Records drawn from a dataset:
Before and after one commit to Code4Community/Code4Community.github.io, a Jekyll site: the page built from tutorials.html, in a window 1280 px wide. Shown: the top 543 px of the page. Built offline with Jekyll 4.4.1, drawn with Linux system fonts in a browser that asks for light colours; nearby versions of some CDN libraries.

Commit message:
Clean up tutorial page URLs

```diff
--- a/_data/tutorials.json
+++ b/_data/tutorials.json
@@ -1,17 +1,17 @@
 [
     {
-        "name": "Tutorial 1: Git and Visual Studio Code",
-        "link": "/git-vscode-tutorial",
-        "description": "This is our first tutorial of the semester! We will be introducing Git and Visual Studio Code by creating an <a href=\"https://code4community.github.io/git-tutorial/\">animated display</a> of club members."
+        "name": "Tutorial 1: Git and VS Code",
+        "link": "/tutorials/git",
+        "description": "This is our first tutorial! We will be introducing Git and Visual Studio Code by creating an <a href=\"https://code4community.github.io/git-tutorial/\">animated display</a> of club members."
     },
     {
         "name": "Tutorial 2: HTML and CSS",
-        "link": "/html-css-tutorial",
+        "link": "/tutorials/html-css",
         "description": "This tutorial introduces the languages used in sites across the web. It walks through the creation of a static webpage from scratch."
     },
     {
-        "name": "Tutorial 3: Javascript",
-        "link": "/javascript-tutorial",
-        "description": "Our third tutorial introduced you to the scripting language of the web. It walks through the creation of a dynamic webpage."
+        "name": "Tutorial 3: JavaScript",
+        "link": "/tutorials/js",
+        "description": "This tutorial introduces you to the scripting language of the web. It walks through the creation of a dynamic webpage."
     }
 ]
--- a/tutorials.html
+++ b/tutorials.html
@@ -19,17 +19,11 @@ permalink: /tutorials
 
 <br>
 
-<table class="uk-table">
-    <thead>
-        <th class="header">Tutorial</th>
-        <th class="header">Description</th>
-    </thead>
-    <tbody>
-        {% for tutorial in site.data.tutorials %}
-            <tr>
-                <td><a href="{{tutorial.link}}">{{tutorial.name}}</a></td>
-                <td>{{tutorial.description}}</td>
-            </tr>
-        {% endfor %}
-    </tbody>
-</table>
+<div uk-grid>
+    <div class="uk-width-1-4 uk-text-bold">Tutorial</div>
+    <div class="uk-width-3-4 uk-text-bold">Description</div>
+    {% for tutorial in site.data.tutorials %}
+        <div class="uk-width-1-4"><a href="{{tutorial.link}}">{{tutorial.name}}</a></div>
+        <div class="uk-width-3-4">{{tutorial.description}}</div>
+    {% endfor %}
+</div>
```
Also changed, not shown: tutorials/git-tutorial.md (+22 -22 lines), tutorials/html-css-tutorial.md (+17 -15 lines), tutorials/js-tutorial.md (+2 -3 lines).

--- About this task ---
Go through the data and copy each line exactly as it was written.

--- Task answer ---
Before and after one commit to Code4Community/Code4Community.github.io, a Jekyll site: the page built from tutorials.html, in a window 1280 px wide. Shown: the top 543 px of the page. Built offline with Jekyll 4.4.1, drawn with Linux system fonts in a browser that asks for light colours; nearby versions of some CDN libraries.

Commit message:
Clean up tutorial page URLs

```diff
--- a/_data/tutorials.json
+++ b/_data/tutorials.json
@@ -1,17 +1,17 @@
 [
     {
-        "name": "Tutorial 1: Git and Visual Studio Code",
-        "link": "/git-vscode-tutorial",
-        "description": "This is our first tutorial of the semester! We will be introducing Git and Visual Studio Code by creating an <a href=\"https://code4community.github.io/git-tutorial/\">animated display</a> of club members."
+        "name": "Tutorial 1: Git and VS Code",
+        "link": "/tutorials/git",
+        "description": "This is our first tutorial! We will be introducing Git and Visual Studio Code by creating an <a href=\"https://code4community.github.io/git-tutorial/\">animated display</a> of club members."
     },
     {
         "name": "Tutorial 2: HTML and CSS",
-        "link": "/html-css-tutorial",
+        "link": "/tutorials/html-css",
         "description": "This tutorial introduces the languages used in sites across the web. It walks through the creation of a static webpage from scratch."
     },
     {
-        "name": "Tutorial 3: Javascript",
-        "link": "/javascript-tutorial",
-        "description": "Our third tutorial introduced you to the scripting language of the web. It walks through the creation of a dynamic webpage."
+        "name": "Tutorial 3: JavaScript",
+        "link": "/tutorials/js",
+        "description": "This tutorial introduces you to the scripting language of the web. It walks through the creation of a dynamic webpage."
     }
 ]
--- a/tutorials.html
+++ b/tutorials.html
@@ -19,17 +19,11 @@ permalink: /tutorials
 
 <br>
 
-<table class="uk-table">
-    <thead>
-        <th class="header">Tutorial</th>
-        <th class="header">Description</th>
-    </thead>
-    <tbody>
-        {% for tutorial in site.data.tutorials %}
-            <tr>
-                <td><a href="{{tutorial.link}}">{{tutorial.name}}</a></td>
-                <td>{{tutorial.description}}</td>
-            </tr>
-        {% endfor %}
-    </tbody>
-</table>
+<div uk-grid>
+    <div class="uk-width-1-4 uk-text-bold">Tutorial</div>
+    <div class="uk-width-3-4 uk-text-bold">Description</div>
+    {% for tutorial in site.data.tutorials %}
+        <div class="uk-width-1-4"><a href="{{tutorial.link}}">{{tutorial.name}}</a></div>
+        <div class="uk-width-3-4">{{tutorial.description}}</div>
+    {% endfor %}
+</div>
```
Also changed, not shown: tutorials/git-tutorial.md (+22 -22 lines), tutorials/html-css-tutorial.md (+17 -15 lines), tutorials/js-tutorial.md (+2 -3 lines).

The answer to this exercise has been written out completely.